Prada America’s Cup World Series Auckland Luna Rossa vs. Patriot
It’s 0500 in Auckland, and down on the harbor, shore teams are prepping their boats for the third and final show of racing at the Prada America’s Cup World Series. Four more races—and then the one-day Christmas Cup—and it’s back to the barn for challengers and defender alike where they must figure out how to milk more speed from their 75-foot heifers (yes, they do moo their way around the racecourse, thanks to the foil-cant systems).
The ever-clever Kiwis of Emirates Team New Zealand appear faster than their respective challengers. As they should be. They wrote the AC75 rule, right? Be that as it may, after two days and eight races, most lopsided, some nail-biting, the World Series Auckland regatta has been a necessary exercise for race management and sailors alike, a chance to sort out technical issues and gremlins and set a few benchmarks for when the racing starts for real in the Prada Cup on January 15.
What have we gleaned so far from watching from afar? A lot, but let’s start with Sir Ben Ainslie, the Olympic medal machine and fierce helmsman of Ineos Team UK. In a strangely similar start to the 35th America’s Cup in Bermuda, Ainslie has assumed the role of challenger punching bag. First, having to answer for what is perceived to be the slowest boat in the fleet, then for exposing “Cant-gate,” the Cup’s first behind-the-scenes drama. Cant, as in, “I can’t cant my foils, because the Kiwis gave us a system that doesn’t work and won’t tell us how to fix it.”
That’s not really what he said, but if body language means anything, during the regatta’s first post-race press conference, it was saying a lot. And, boy, does Peter Burling love to needle Big Ben.
The Flight Control System is supplied equipment designed and provided to the competitors by Emirates Team New Zealand. It’s clearly a simmering sticking point, and not just for the Brits. Everyone’s reportedly had or is having their FCS issues, but for the Brits, the problem reared itself at the wrong time and place: on the racecourse on the opening day, with everyone watching.
Ainslie widely used the post-race presser to put this nagging issue out into the wider public domain.
Veteran journalist and author, Mark Chisnell, who contributes an excellent series of technical dives into the AC75 in the forthcoming Winter issue of Sailing World, writes what he learned from Ineos Team UK design director Nick Holroyd over the summer: “The Foil Cant System was designed by Team New Zealand, and it’s a good pointer for the future of the Cup. As of 31st of August of this year, the final spec of the Foil Cant System was issued and any modifications, or design improvements now need to be made unanimously. That’s forced the same group of four technical teams [that dealt with the foil arm failure] to the table, and it’s been a very positive step because there are a number of technical issues still outstanding with the Foil Cant System. It is prone to contamination within the hydraulic oil, and then that contamination undermines the reliability of the system. It’s in nobody’s interest – least of all the event’s – that there are races that are decided by the reliability of a supplied one-design system; that will be an awful outcome for the event.”

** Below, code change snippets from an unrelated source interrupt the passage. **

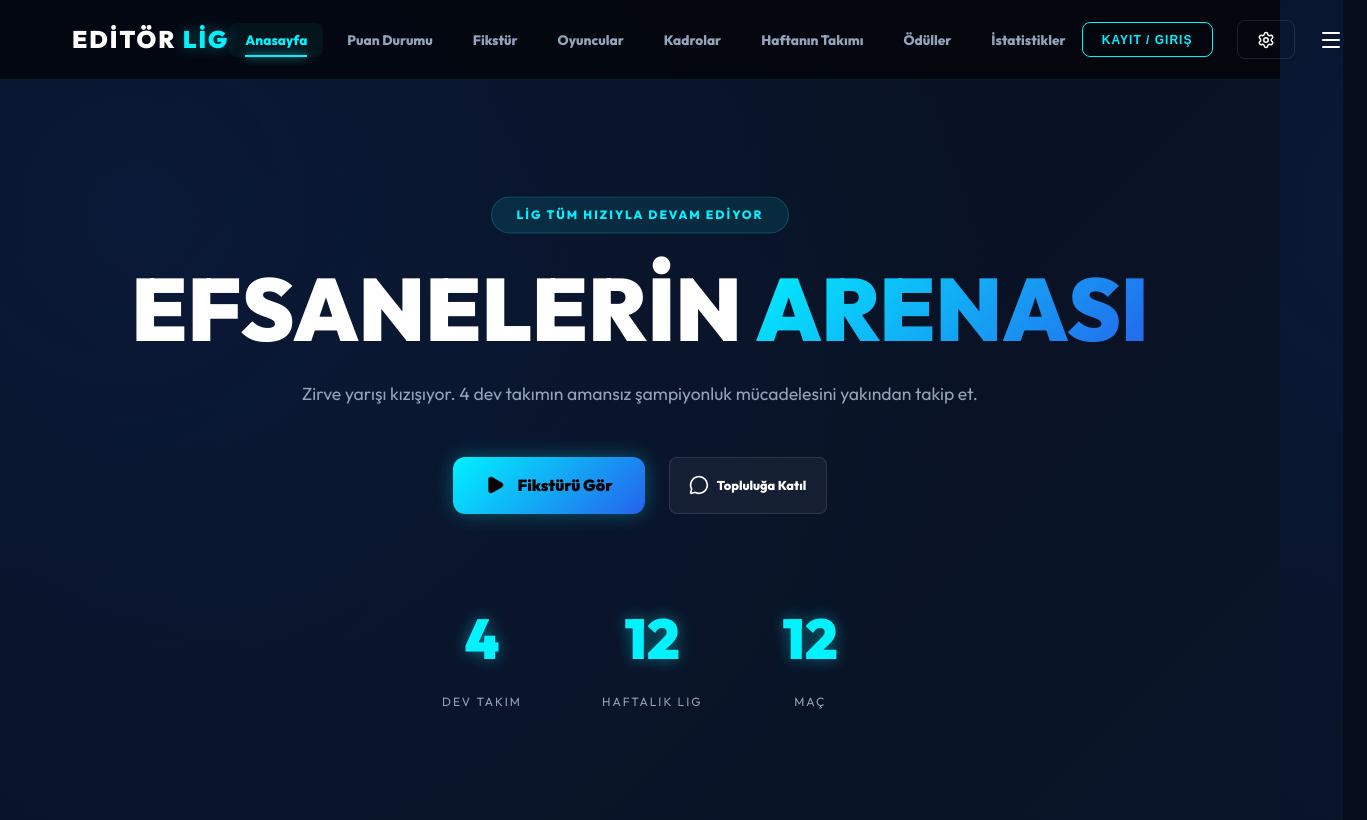
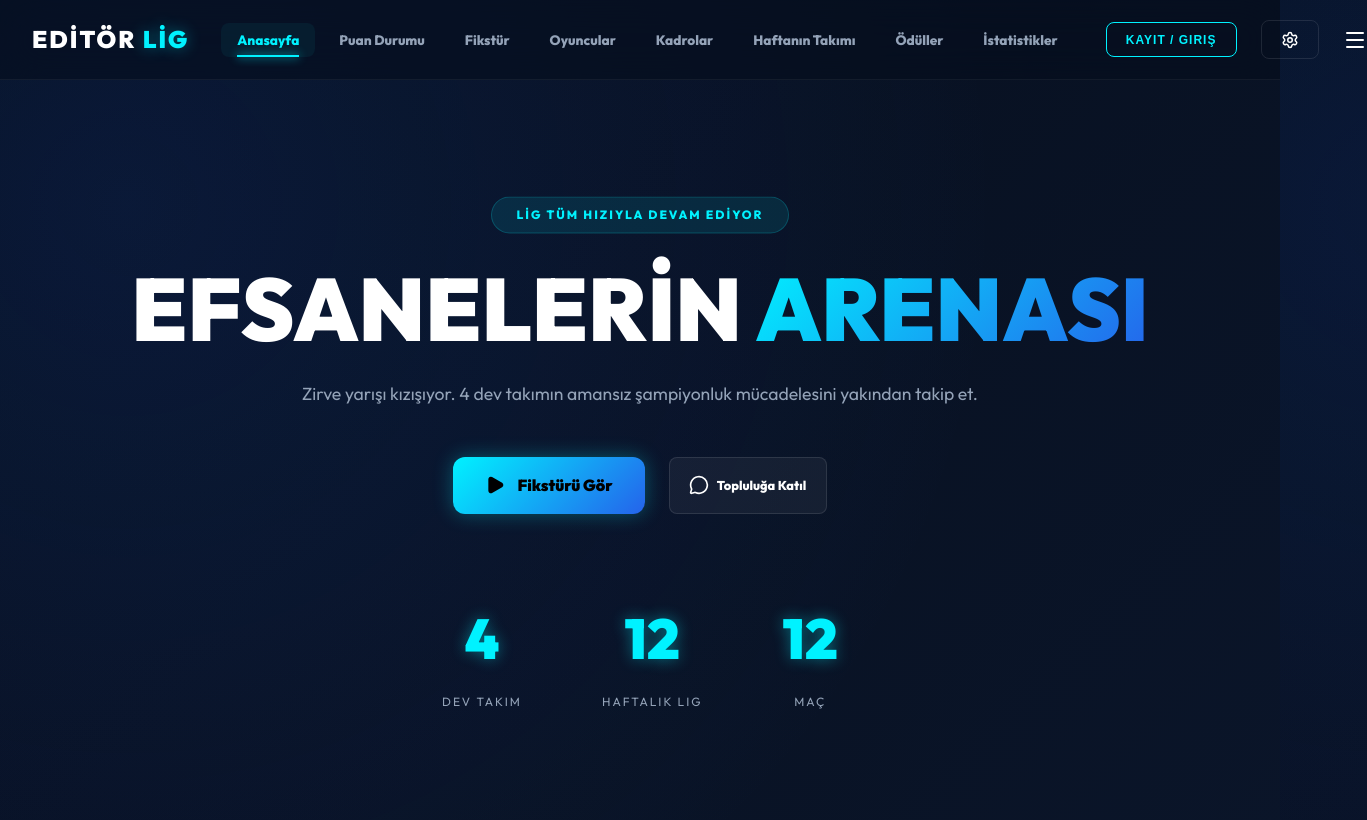
Before and after one commit to zeustrabzon61-collab/editor-lig-site, a React (Vite) app: page / in a window 1280 px wide. Shown: the top 820 px of the page, 1367 px wide, since content can reach past the window. Built offline with nearby package versions, Linux system fonts and the light colour scheme.

Commit message:
Add files via upload

```diff
--- a/src/index.css
+++ b/src/index.css
@@ -73,21 +73,26 @@ button {
 
 /* Navbar Redesign V2 */
 .navbar {
-  height: 80px;
-  background: rgba(2, 2, 5, 0.7);
-  backdrop-filter: blur(15px);
-  -webkit-backdrop-filter: blur(15px);
   position: sticky;
   top: 0;
   z-index: 1000;
-  border-bottom: 1px solid rgba(0, 242, 255, 0.1);
+  background: rgba(6, 14, 29, 0.6);
+  backdrop-filter: blur(20px);
+  border-bottom: 1px solid rgba(255, 255, 255, 0.05);
+  height: 80px;
+  display: flex;
+  align-items: center;
 }
 
 .nav-content {
   display: flex;
+  align-items: center;
   justify-content: space-between;
-  align-items: center;
-  height: 100%;
+  gap: 2rem;
+  width: 100%;
+  max-width: 1400px;
+  margin: 0 auto;
+  padding: 0 2rem;
 }
 
 .logo {
@@ -110,8 +115,12 @@ button {
 
 .nav-links {
   display: flex;
+  gap: 0.5rem;
   list-style: none;
-  gap: 0.5rem;
+  margin: 0;
+  padding: 0;
+  flex: 1;
+  justify-content: center;
 }
 
 .nav-links a {
--- a/src/pages/FixturesPage.jsx
+++ b/src/pages/FixturesPage.jsx
@@ -68,11 +68,20 @@ const FixturesPage = () => {
           const scorers = playedMatch.scorers || [];
           const assists = playedMatch.assists || [];
 
+          // Daha esnek eşleştirme için cleanTeamName kullanıyoruz
           t1Scorers = scorers.filter(s => cleanTeamName(s.team) === cleanTeamName(teamA));
           t2Scorers = scorers.filter(s => cleanTeamName(s.team) === cleanTeamName(teamB));
 
           t1Assists = assists.filter(a => cleanTeamName(a.team) === cleanTeamName(teamA));
           t2Assists = assists.filter(a => cleanTeamName(a.team) === cleanTeamName(teamB));
+
+          // Eğer hala boşsa (isim farkından dolayı), tüm golleri/asistleri dağıtmayı dene (yedek plan)
+          if (t1Scorers.length === 0 && t2Scorers.length === 0 && scorers.length > 0) {
+             // Bu durum genellikle team mapping hatalarında olur
+             // Şimdilik veriyi olduğu gibi alalım
+             t1Scorers = isTeamAFirst ? scorers.filter(s => cleanTeamName(s.team) === cleanTeamName(playedMatch.team1)) : scorers.filter(s => cleanTeamName(s.team) === cleanTeamName(playedMatch.team2));
+             t2Scorers = isTeamAFirst ? scorers.filter(s => cleanTeamName(s.team) === cleanTeamName(playedMatch.team2)) : scorers.filter(s => cleanTeamName(s.team) === cleanTeamName(playedMatch.team1));
+          }
         }
 
         return {
--- a/src/utils/storage.js
+++ b/src/utils/storage.js
@@ -145,8 +145,11 @@ export const processMatchJSON = (jsonData, teamMappings = {}) => {
   const matchAssists = [];
 
   allPlayerStats.forEach(ps => {
-    if (ps.goals > 0) matchScorers.push({ playerName: ps.playerName, goals: ps.goals, team: ps.team });
-    if (ps.assists > 0) matchAssists.push({ playerName: ps.playerName, assists: ps.assists, team: ps.team });
+    const goals = parseInt(extractField(['goals', 'goal', 'g']) || 0);
+    const assists = parseInt(extractField(['assists', 'assist', 'a']) || 0);
+
+    if (goals > 0) matchScorers.push({ playerName: ps.playerName, goals: goals, team: ps.team });
+    if (assists > 0) matchAssists.push({ playerName: ps.playerName, assists: assists, team: ps.team });
 
     let player = players.find(p => p.name.toLowerCase() === ps.playerName.toLowerCase());
 
@@ -194,11 +197,11 @@ export const processMatchJSON = (jsonData, teamMappings = {}) => {
 
 
     player.matches += 1;
-    player.goals += ps.goals;
-    player.assists += ps.assists;
-    player.saves += (ps.gKSaves || 0);
-    player.tackles += ps.tackles;
-    player.interceptions += ps.interceptions;
+    player.goals += goals;
+    player.assists += assists;
+    player.saves += (parseInt(extractField(['gksaves', 'saves', 's']) || 0));
+    player.tackles += (parseInt(extractField(['tackles', 'tackle', 't']) || 0));
+    player.interceptions += (parseInt(extractField(['interceptions', 'interception', 'i']) || 0));
   });
 
   // Maç Geçmişine Ekle
```
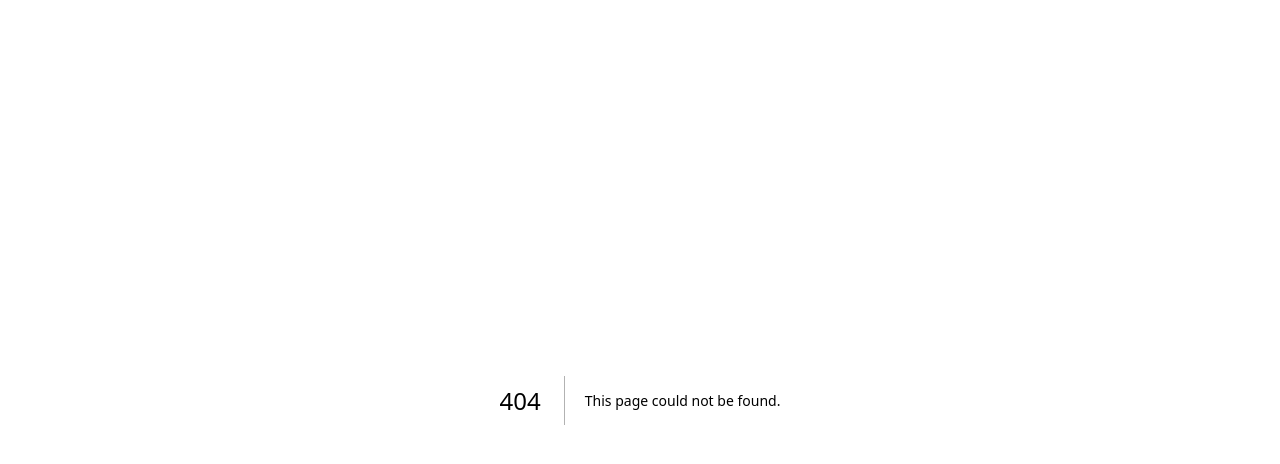
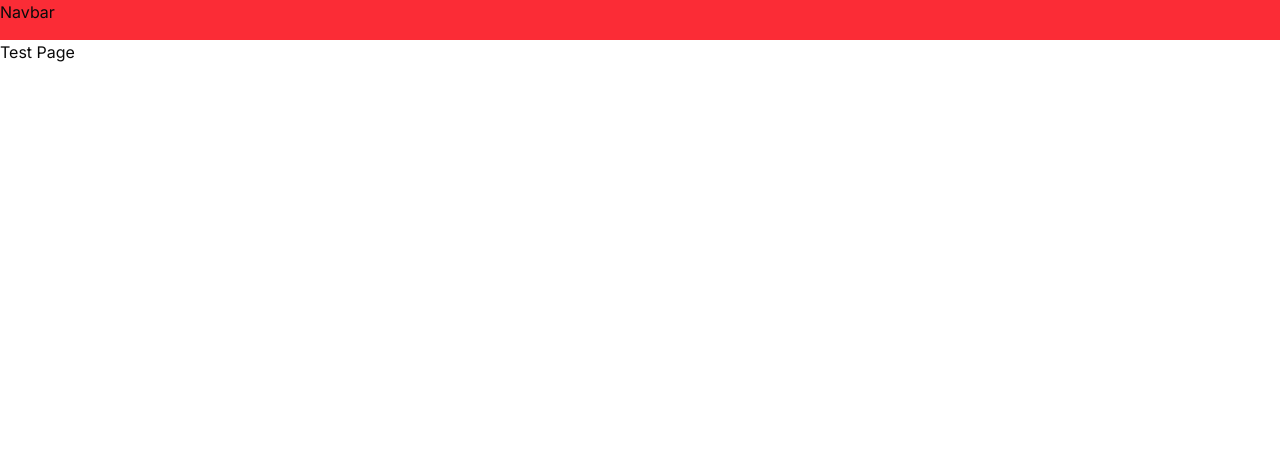
Before and after one commit to cignoBianco/task_manager_front, a Next.js app: page /sign-in/test in a window 1280 px wide. Before the commit this address had no page. Shown: the top 464 px of the page. Built offline with nearby package versions, Linux system fonts and the light colour scheme.

Commit message:
try layout

```diff
--- /dev/null
+++ b/app/sign-in/layout.tsx
@@ -0,0 +1,16 @@
+interface SignInLayoutProps {
+    children: React.ReactNode;
+}
+
+const SignInLayout = ({ children }: SignInLayoutProps) => {
+    return (
+        <div className="flex flex-col">
+            <nav className="bg-red-500 h-10">
+                <p>Navbar</p>
+            </nav>
+            {children}
+        </div>
+    );
+}
+
+export default SignInLayout;
--- /dev/null
+++ b/app/sign-in/test/page.tsx
@@ -0,0 +1,9 @@
+const TestPage = () => {
+    return (
+        <div>
+            Test Page
+        </div>
+    );
+}
+
+export default TestPage;
```
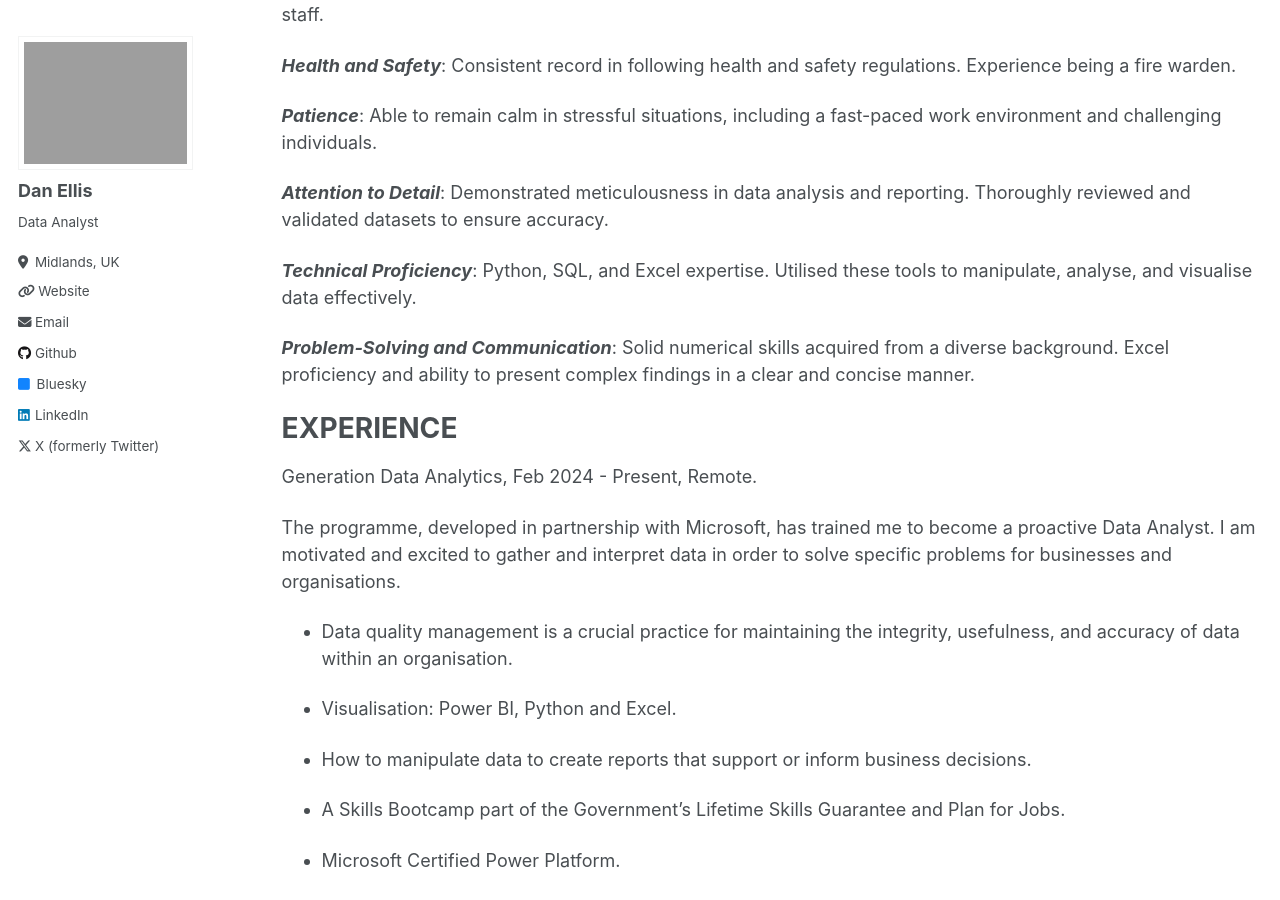
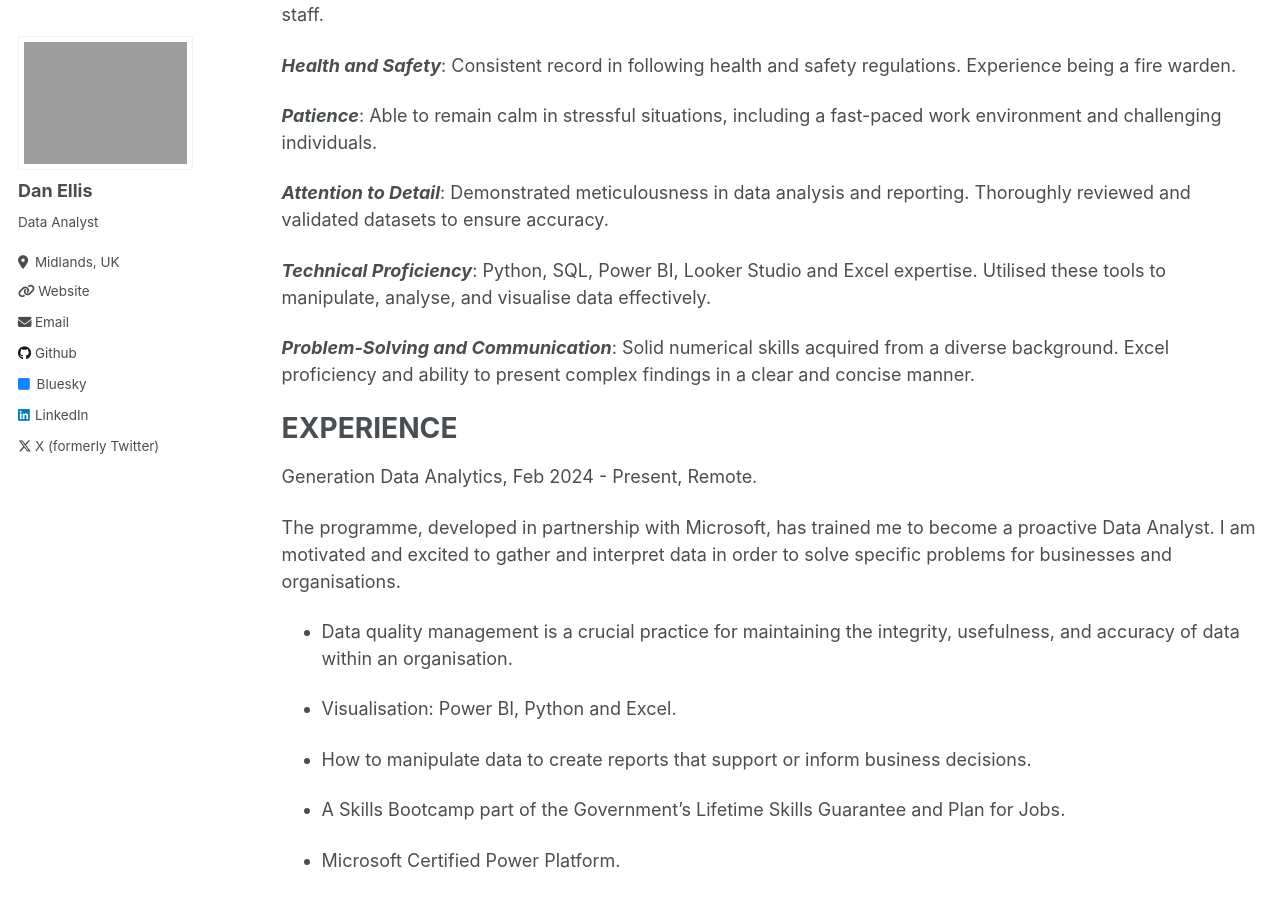
Before and after one commit to danellisprojects/danellisprojects.github.io, a Jekyll site: the page built from _pages/cv.md, in a window 1280 px wide and 900 px high, scrolled down 936 px. Built offline with Jekyll 4.4.1, drawn with Linux system fonts in a browser that asks for light colours.

Commit message:
Update cv.md

```diff
--- a/_pages/cv.md
+++ b/_pages/cv.md
@@ -43,7 +43,7 @@ KEY SKILLS
 
 ***Attention to Detail***: Demonstrated meticulousness in data analysis and reporting. Thoroughly reviewed and validated datasets to ensure accuracy.
 
-***Technical Proficiency***: Python, SQL, and Excel expertise. Utilised these tools to manipulate, analyse, and visualise data effectively.
+***Technical Proficiency***: Python, SQL, Power BI, Looker Studio and Excel expertise. Utilised these tools to manipulate, analyse, and visualise data effectively.
 
 ***Problem-Solving and Communication***: Solid numerical skills acquired from a diverse background. Excel proficiency and ability to present complex findings in a clear and concise manner.
 
```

Holroyd was spot on: the British team’s DNF on the opening day wasn’t pretty for anyone associated with the regatta. “It aligns with the little bit that I know about the problem, which is that the FCS has generated impurities in its sealed hydraulic system for a long while,” Chisnell says. “Originally, the teams were pressing the Kiwis for a solution as it was a one-design part and no one else could mess with it. After August 31, everyone could and did get involved because there were still problems—effectively the Kiwis delivered a sub-standard system and there was a lot of time pressure to figure it out and sort it before the racing started. I don’t know if they have worked out what’s generating the impurities and just haven’t fixed it properly, or if the source of the problem is still unknown.
“The question is how big an issue it becomes—if a Kiwi-supplied part stops the challengers racing, then I’d say it’s going to be a big issue.”
With an overnight push from the Ineos shore team and engineers, Ainslie and Co., were back on the water the next day and took solace in the positive of actually finishing two races, even if they were notched into the Loss column.
Suffice to say, over two short days of races there’s been as much sympathy heaped onto the Brits as there has been praise for Emirates Team New Zealand for what is undeniably a fast AC75 package. Stable, fast and low flying in straight line, they’ve managed to easily extend while ahead and decimate leads when behind, even with unforced errors of their own. They’re quick, but far from perfect, as proven by American Magic, twice. “They are beatable,” says American Magic mainsail trimmer Paul Goodison, “but you have to have a really good race.”
American Magic has been the most consistent and seemingly more polished, and if not for a race-changing hiccup of their FCS system in the second day’s race, in which they were leading Luna Rossa, they’d be leading the series with a perfect score line. For now, going into the final day of racing, they stand tied with the Defender, and with Patriot they look plenty fast. Fortunately for those of us watching, American Magic squares up against the Kiwis one more time before the cows come home. Race 10 of 12 will be the race of the day, no doubt.